In his post-match press conference, Jones was asked about the issue by journalist Pat McCarry, who wanted to know if the head coach thought that Brown was lucky to stay on, having taken a few swings at Murray while he was on the ground.
Pronouncements of a “political earthquake” may feel a little over the top – we’ve got two Healy Raes, a Lowry and a Haughey safely into Leinster House, along with a revitalised Fianna Fáil – but there is no hyperbole in pronouncements that this weekend has shattered the current Irish political landscape.
There are more questions than clear paths out of this right now, but there are definite markers laid out ahead. They’ll enjoy the shroud of the dust cloud for now, but Enda Kenny and Joan Burton will soon be exposed, and it’s not looking particularly good for either Taoiseach or Tánaiste right now.
And what of Micheal Martin? The performance of a lifetime? And Gerry Adams, liability or still-totemic leader?
In a very tight contest, Labour Party Deputy Leader and Minister Alan Kelly managed to just retain his seat on Sunday.
This makes him one of the party's few TDs to avoid the wipe out, which has left Labour perilously close to missing the seven seat requirement for full speaking rights in the Dáil chamber. His enthusiastic celebration also made him a viral star on Sunday.
Respected actor Frank Kelly passed away on Sunday, news that elicited tributes from many of those who had worked with him or been touched by his work throughout the years.

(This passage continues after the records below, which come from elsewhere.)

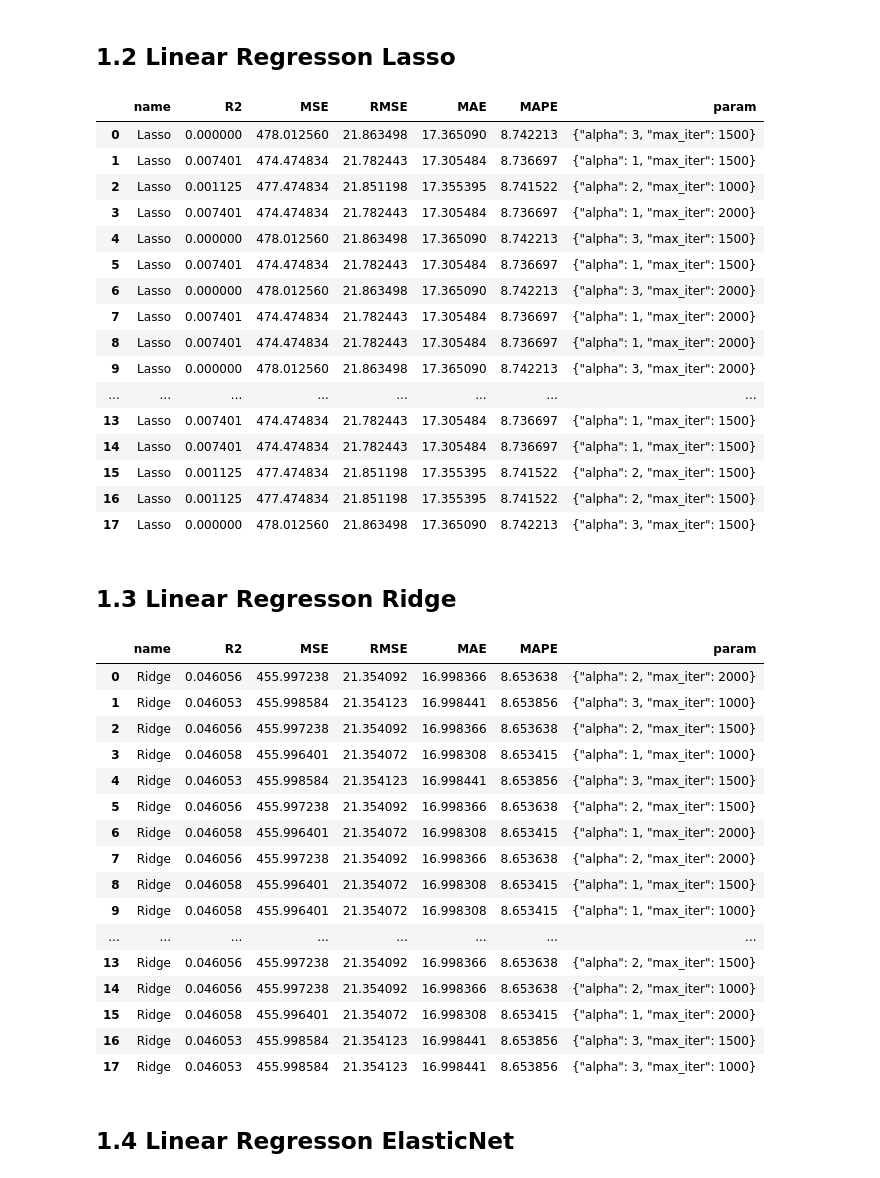
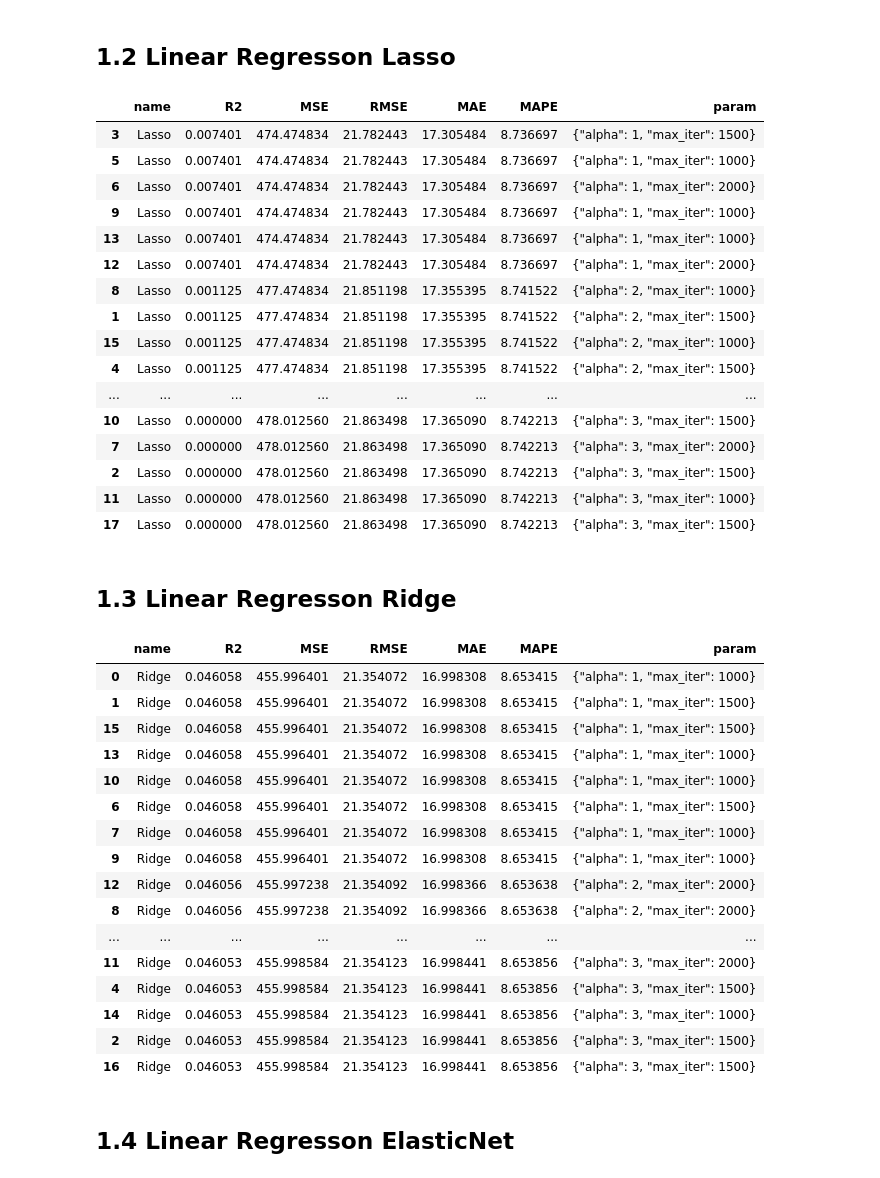
Before and after one commit to douglasaturnino/Ensaios-Machine-Learning, a Jupyter notebook: regressao/notebook/regressao.ipynb, the cells around one changed output. Cells and saved outputs as stored; diff of their text form; code cells hidden in the pictures.

```diff
--- a/regressao/notebook/regressao.ipynb
+++ b/regressao/notebook/regressao.ipynb
@@ -130,7 +139,7 @@ data = 'training'
 ## 1.1 Linear Regresson
 # %%
 resul_lr = pd.DataFrame()
-model = LinearRegression
+model = LinearRegression()
 param = {
         'fit_intercept': True
     }
@@ -163,24 +172,24 @@ for i in range(2, 20, 1):
 
     resul_ls = pd.concat([resul_ls,result]).reset_index(drop=True)
 # %%
-resul_ls
+resul_ls.sort_values('RMSE')
 # %% [output]
 |  | name | R2 | MSE | RMSE | MAE | MAPE | param |
-| 0 | Lasso | 0.000000 | 478.012560 | 21.863498 | 17.365090 | 8.742213 | {"alpha": 3, "max_iter": 1500} |
-| 1 | Lasso | 0.007401 | 474.474834 | 21.782443 | 17.305484 | 8.736697 | {"alpha": 1, "max_iter": 1500} |
-| 2 | Lasso | 0.001125 | 477.474834 | 21.851198 | 17.355395 | 8.741522 | {"alpha": 2, "max_iter": 1000} |
-| 3 | Lasso | 0.007401 | 474.474834 | 21.782443 | 17.305484 | 8.736697 | {"alpha": 1, "max_iter": 2000} |
-| 4 | Lasso | 0.000000 | 478.012560 | 21.863498 | 17.365090 | 8.742213 | {"alpha": 3, "max_iter": 1500} |
-| 5 | Lasso | 0.007401 | 474.474834 | 21.782443 | 17.305484 | 8.736697 | {"alpha": 1, "max_iter": 1500} |
-| 6 | Lasso | 0.000000 | 478.012560 | 21.863498 | 17.365090 | 8.742213 | {"alpha": 3, "max_iter": 2000} |
-| 7 | Lasso | 0.007401 | 474.474834 | 21.782443 | 17.305484 | 8.736697 | {"alpha": 1, "max_iter": 2000} |
-| 8 | Lasso | 0.007401 | 474.474834 | 21.782443 | 17.305484 | 8.736697 | {"alpha": 1, "max_iter": 2000} |
-| 9 | Lasso | 0.000000 | 478.012560 | 21.863498 | 17.365090 | 8.742213 | {"alpha": 3, "max_iter": 2000} |
+| 3 | Lasso | 0.007401 | 474.474834 | 21.782443 | 17.305484 | 8.736697 | {"alpha": 1, "max_iter": 1500} |
+| 5 | Lasso | 0.007401 | 474.474834 | 21.782443 | 17.305484 | 8.736697 | {"alpha": 1, "max_iter": 1000} |
+| 6 | Lasso | 0.007401 | 474.474834 | 21.782443 | 17.305484 | 8.736697 | {"alpha": 1, "max_iter": 2000} |
+| 9 | Lasso | 0.007401 | 474.474834 | 21.782443 | 17.305484 | 8.736697 | {"alpha": 1, "max_iter": 1000} |
+| 13 | Lasso | 0.007401 | 474.474834 | 21.782443 | 17.305484 | 8.736697 | {"alpha": 1, "max_iter": 1000} |
+| 12 | Lasso | 0.007401 | 474.474834 | 21.782443 | 17.305484 | 8.736697 | {"alpha": 1, "max_iter": 2000} |
+| 8 | Lasso | 0.001125 | 477.474834 | 21.851198 | 17.355395 | 8.741522 | {"alpha": 2, "max_iter": 1000} |
+| 1 | Lasso | 0.001125 | 477.474834 | 21.851198 | 17.355395 | 8.741522 | {"alpha": 2, "max_iter": 1500} |
+| 15 | Lasso | 0.001125 | 477.474834 | 21.851198 | 17.355395 | 8.741522 | {"alpha": 2, "max_iter": 1000} |
+| 4 | Lasso | 0.001125 | 477.474834 | 21.851198 | 17.355395 | 8.741522 | {"alpha": 2, "max_iter": 1500} |
 | ... | ... | ... | ... | ... | ... | ... | ... |
-| 13 | Lasso | 0.007401 | 474.474834 | 21.782443 | 17.305484 | 8.736697 | {"alpha": 1, "max_iter": 1500} |
-| 14 | Lasso | 0.007401 | 474.474834 | 21.782443 | 17.305484 | 8.736697 | {"alpha": 1, "max_iter": 1500} |
-| 15 | Lasso | 0.001125 | 477.474834 | 21.851198 | 17.355395 | 8.741522 | {"alpha": 2, "max_iter": 1500} |
-| 16 | Lasso | 0.001125 | 477.474834 | 21.851198 | 17.355395 | 8.741522 | {"alpha": 2, "max_iter": 1500} |
+| 10 | Lasso | 0.000000 | 478.012560 | 21.863498 | 17.365090 | 8.742213 | {"alpha": 3, "max_iter": 1500} |
+| 7 | Lasso | 0.000000 | 478.012560 | 21.863498 | 17.365090 | 8.742213 | {"alpha": 3, "max_iter": 2000} |
+| 2 | Lasso | 0.000000 | 478.012560 | 21.863498 | 17.365090 | 8.742213 | {"alpha": 3, "max_iter": 1500} |
+| 11 | Lasso | 0.000000 | 478.012560 | 21.863498 | 17.365090 | 8.742213 | {"alpha": 3, "max_iter": 1000} |
 | 17 | Lasso | 0.000000 | 478.012560 | 21.863498 | 17.365090 | 8.742213 | {"alpha": 3, "max_iter": 1500} |
 # %% [markdown]
 ## 1.3 Linear Regresson Ridge
@@ -202,25 +211,25 @@ for i in range(2, 20, 1):
 
     resul_lrr = pd.concat([resul_lrr,result]).reset_index(drop=True)
 # %%
-resul_lrr
+resul_lrr.sort_values('RMSE')
 # %% [output]
 |  | name | R2 | MSE | RMSE | MAE | MAPE | param |
-| 0 | Ridge | 0.046056 | 455.997238 | 21.354092 | 16.998366 | 8.653638 | {"alpha": 2, "max_iter": 2000} |
-| 1 | Ridge | 0.046053 | 455.998584 | 21.354123 | 16.998441 | 8.653856 | {"alpha": 3, "max_iter": 1000} |
-| 2 | Ridge | 0.046056 | 455.997238 | 21.354092 | 16.998366 | 8.653638 | {"alpha": 2, "max_iter": 1500} |
-| 3 | Ridge | 0.046058 | 455.996401 | 21.354072 | 16.998308 | 8.653415 | {"alpha": 1, "max_iter": 1000} |
+| 0 | Ridge | 0.046058 | 455.996401 | 21.354072 | 16.998308 | 8.653415 | {"alpha": 1, "max_iter": 1000} |
+| 1 | Ridge | 0.046058 | 455.996401 | 21.354072 | 16.998308 | 8.653415 | {"alpha": 1, "max_iter": 1500} |
+| 15 | Ridge | 0.046058 | 455.996401 | 21.354072 | 16.998308 | 8.653415 | {"alpha": 1, "max_iter": 1500} |
+| 13 | Ridge | 0.046058 | 455.996401 | 21.354072 | 16.998308 | 8.653415 | {"alpha": 1, "max_iter": 1000} |
+| 10 | Ridge | 0.046058 | 455.996401 | 21.354072 | 16.998308 | 8.653415 | {"alpha": 1, "max_iter": 1000} |
+| 6 | Ridge | 0.046058 | 455.996401 | 21.354072 | 16.998308 | 8.653415 | {"alpha": 1, "max_iter": 1500} |
+| 7 | Ridge | 0.046058 | 455.996401 | 21.354072 | 16.998308 | 8.653415 | {"alpha": 1, "max_iter": 1000} |
+| 9 | Ridge | 0.046058 | 455.996401 | 21.354072 | 16.998308 | 8.653415 | {"alpha": 1, "max_iter": 1000} |
+| 12 | Ridge | 0.046056 | 455.997238 | 21.354092 | 16.998366 | 8.653638 | {"alpha": 2, "max_iter": 2000} |
+| 8 | Ridge | 0.046056 | 455.997238 | 21.354092 | 16.998366 | 8.653638 | {"alpha": 2, "max_iter": 2000} |
+| ... | ... | ... | ... | ... | ... | ... | ... |
+| 11 | Ridge | 0.046053 | 455.998584 | 21.354123 | 16.998441 | 8.653856 | {"alpha": 3, "max_iter": 2000} |
 | 4 | Ridge | 0.046053 | 455.998584 | 21.354123 | 16.998441 | 8.653856 | {"alpha": 3, "max_iter": 1500} |
-| 5 | Ridge | 0.046056 | 455.997238 | 21.354092 | 16.998366 | 8.653638 | {"alpha": 2, "max_iter": 1500} |
-| 6 | Ridge | 0.046058 | 455.996401 | 21.354072 | 16.998308 | 8.653415 | {"alpha": 1, "max_iter": 2000} |
-| 7 | Ridge | 0.046056 | 455.997238 | 21.354092 | 16.998366 | 8.653638 | {"alpha": 2, "max_iter": 2000} |
-| 8 | Ridge | 0.046058 | 455.996401 | 21.354072 | 16.998308 | 8.653415 | {"alpha": 1, "max_iter": 1500} |
-| 9 | Ridge | 0.046058 | 455.996401 | 21.354072 | 16.998308 | 8.653415 | {"alpha": 1, "max_iter": 1000} |
-| ... | ... | ... | ... | ... | ... | ... | ... |
-| 13 | Ridge | 0.046056 | 455.997238 | 21.354092 | 16.998366 | 8.653638 | {"alpha": 2, "max_iter": 1500} |
-| 14 | Ridge | 0.046056 | 455.997238 | 21.354092 | 16.998366 | 8.653638 | {"alpha": 2, "max_iter": 1000} |
-| 15 | Ridge | 0.046058 | 455.996401 | 21.354072 | 16.998308 | 8.653415 | {"alpha": 1, "max_iter": 2000} |
+| 14 | Ridge | 0.046053 | 455.998584 | 21.354123 | 16.998441 | 8.653856 | {"alpha": 3, "max_iter": 1000} |
+| 2 | Ridge | 0.046053 | 455.998584 | 21.354123 | 16.998441 | 8.653856 | {"alpha": 3, "max_iter": 1500} |
 | 16 | Ridge | 0.046053 | 455.998584 | 21.354123 | 16.998441 | 8.653856 | {"alpha": 3, "max_iter": 1500} |
-| 17 | Ridge | 0.046053 | 455.998584 | 21.354123 | 16.998441 | 8.653856 | {"alpha": 3, "max_iter": 1000} |
 # %% [markdown]
 ## 1.4 Linear Regresson ElasticNet
 # %%
```
Also changed, not shown: parts of 44 cells of this notebook, 2 other files.
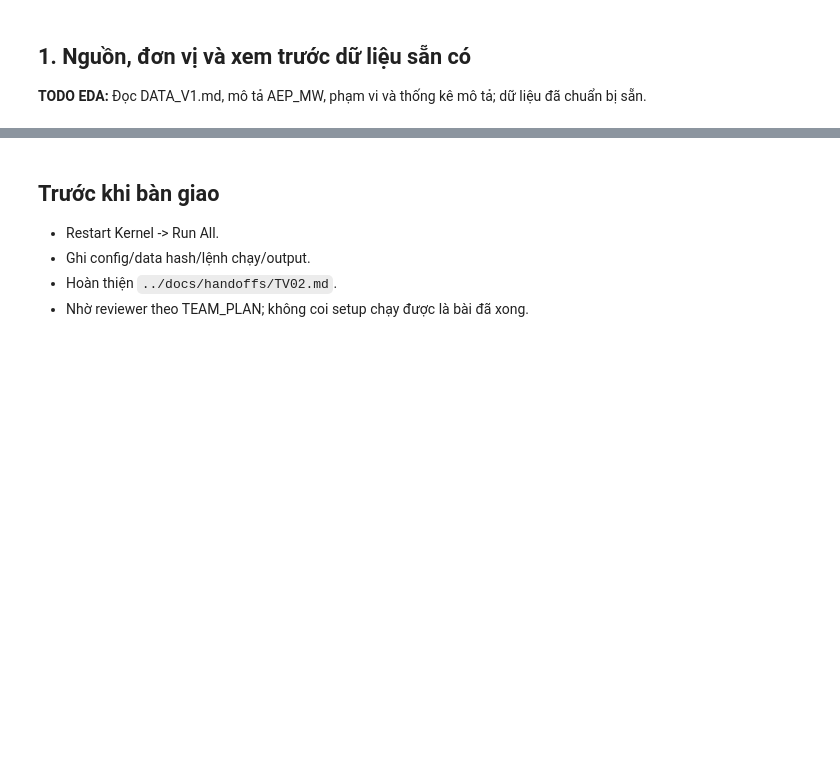
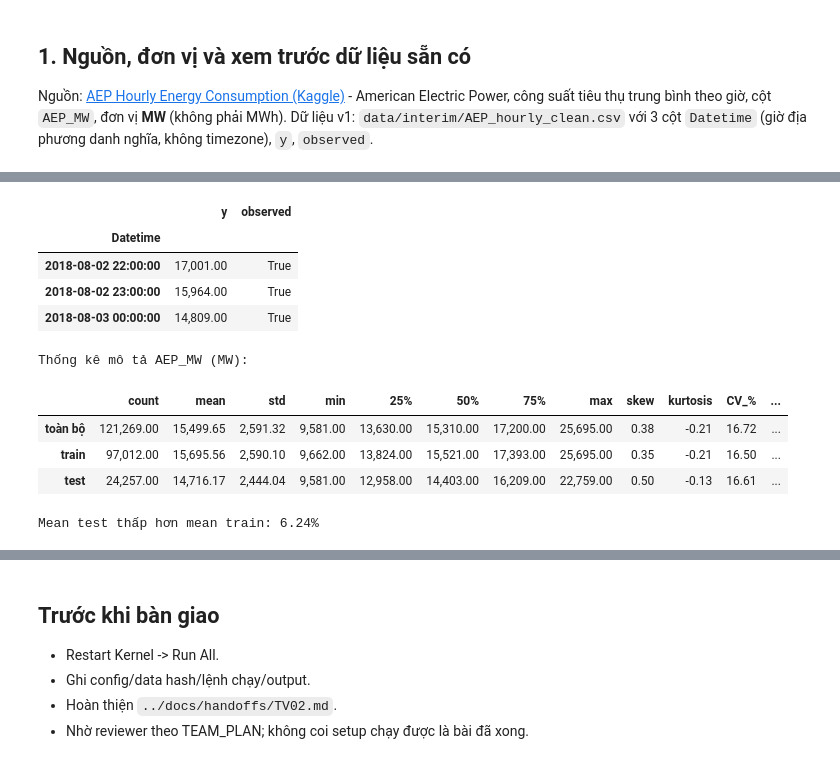
Before and after one commit to thvhieu/Time_series_lab3, a Jupyter notebook: notebooks/01_data_eda.ipynb, the cells around one changed output, grey strips where cells are left out. Saved outputs shown, nothing was run; the diff lists cells and outputs as text; code cells hidden in the pictures; blank space fills up the shorter version.

```diff
--- a/notebooks/01_data_eda.ipynb
+++ b/notebooks/01_data_eda.ipynb
@@ -30,7 +37,69 @@ print({"raw_rows": quality["raw_rows"], "train_rows": len(train),
 # %% [markdown]
 ## 1. Nguồn, đơn vị và xem trước dữ liệu sẵn có
 
-**TODO EDA:** Đọc DATA_V1.md, mô tả AEP_MW, phạm vi và thống kê mô tả; dữ liệu đã chuẩn bị sẵn.
+Nguồn: [AEP Hourly Energy Consumption (Kaggle)](https://www.kaggle.com/datasets/robikscube/hourly-energy-consumption?select=AEP_hourly.csv) - American Electric Power, công suất tiêu thụ trung bình theo giờ, cột `AEP_MW`, đơn vị **MW** (không phải MWh). Dữ liệu v1: `data/interim/AEP_hourly_clean.csv` với 3 cột `Datetime` (giờ địa phương danh nghĩa, không timezone), `y`, `observed`.
 # %%
-# TODO: viết code tái tạo phần này và lưu output đúng hợp đồng.
-# TODO: bổ sung nhận xét dựa trên kết quả chạy thật.
+import platform
+import numpy as np
+import pandas as pd
+import matplotlib
+import matplotlib.pyplot as plt
+from IPython.display import display
+
+pd.set_option("display.float_format", lambda v: f"{v:,.2f}")
+plt.rcParams.update({"figure.dpi": 100, "axes.grid": True, "grid.alpha": 0.3,
+                     "axes.spines.top": False, "axes.spines.right": False})
+FIG = ROOT / "reports/figures"
+TAB = ROOT / "reports/tables"
+FIG.mkdir(parents=True, exist_ok=True)
+TAB.mkdir(parents=True, exist_ok=True)
+SAVED = []
+
+def save_fig(fig, name):
+    fig.savefig(FIG / name, dpi=120, bbox_inches="tight")
+    SAVED.append(f"reports/figures/{name}")
+
+def save_tab(df, name):
+    df.to_csv(TAB / name, float_format="%.3f", encoding="utf-8")
+    SAVED.append(f"reports/tables/{name}")
+
+# Chuỗi target theo trục giờ danh nghĩa (NaN ở giờ thiếu được giữ nguyên)
+cut = pd.Timestamp(cfg["test_start"])
+s_all = frame["y"]
+s_train = s_all[s_all.index < cut]
+s_test = s_all[s_all.index >= cut]
+
+overview = pd.Series({
+    "Nguồn": quality["source_url"],
+    "Đơn vị": quality["unit"],
+    "Từ": quality["start"], "Đến": quality["end"],
+    "Dòng CSV gốc": quality["raw_rows"],
+    "Timestamp trùng (dòng)": quality["duplicate_timestamp_rows"],
+    "Giờ trục danh nghĩa": quality["grid_rows"],
+    "Giờ có target": quality["observed_targets"],
+    "Giờ thiếu target": quality["missing_nominal_hours"],
+    "test_start": cfg["test_start"],
+    "Train (giờ / có target)": f"{len(s_train):,} / {s_train.notna().sum():,}",
+    "Test (giờ / có target)": f"{len(s_test):,} / {s_test.notna().sum():,}",
+}, name="Giá trị")
+display(overview.to_frame())
+display(frame.head(3))
+display(frame.tail(3))
+
+def describe(s):
+    d = s.describe().astype(object)
+    d["skew"] = s.skew()
+    d["kurtosis"] = s.kurt()
+    d["CV_%"] = 100 * s.std() / s.mean()
+    d["missing"] = int(s.isna().sum())
+    d["idxmin"] = s.idxmin()
+    d["idxmax"] = s.idxmax()
+    return d
+
+stats = pd.DataFrame({"toàn bộ": describe(s_all), "train": describe(s_train),
+                      "test": describe(s_test)}).T
+save_tab(stats, "eda_descriptive_stats.csv")
+print("Thống kê mô tả AEP_MW (MW):")
+display(stats)
+print(f"Mean test thấp hơn mean train: {100 * (1 - s_test.mean() / s_train.mean()):.2f}%")
+# %% [output]
@@ -36,0 +124,11 @@ print({"raw_rows": quality["raw_rows"], "train_rows": len(train),
+|  | y | observed |
+| Datetime |  |  |
+| 2018-08-02 22:00:00 | 17,001.00 | True |
+| 2018-08-02 23:00:00 | 15,964.00 | True |
+| 2018-08-03 00:00:00 | 14,809.00 | True |
+Thống kê mô tả AEP_MW (MW):
+|  | count | mean | std | min | 25% | 50% | 75% | max | skew | kurtosis | CV_% | ... |
+| toàn bộ | 121,269.00 | 15,499.65 | 2,591.32 | 9,581.00 | 13,630.00 | 15,310.00 | 17,200.00 | 25,695.00 | 0.38 | -0.21 | 16.72 | ... |
+| train | 97,012.00 | 15,695.56 | 2,590.10 | 9,662.00 | 13,824.00 | 15,521.00 | 17,393.00 | 25,695.00 | 0.35 | -0.21 | 16.50 | ... |
+| test | 24,257.00 | 14,716.17 | 2,444.04 | 9,581.00 | 12,958.00 | 14,403.00 | 16,209.00 | 22,759.00 | 0.50 | -0.13 | 16.61 | ... |
+Mean test thấp hơn mean train: 6.24%
```
Also changed, not shown: parts of 15 cells of this notebook, 13 other files.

Those tributes were lead by the show's creators Arthur Matthews and Graham Linehan, who thanked Kelly for all his work and spoke about how great it was to have such a respected actor on set, while Ardal O'Hanlon also spoke about his friend and colleague.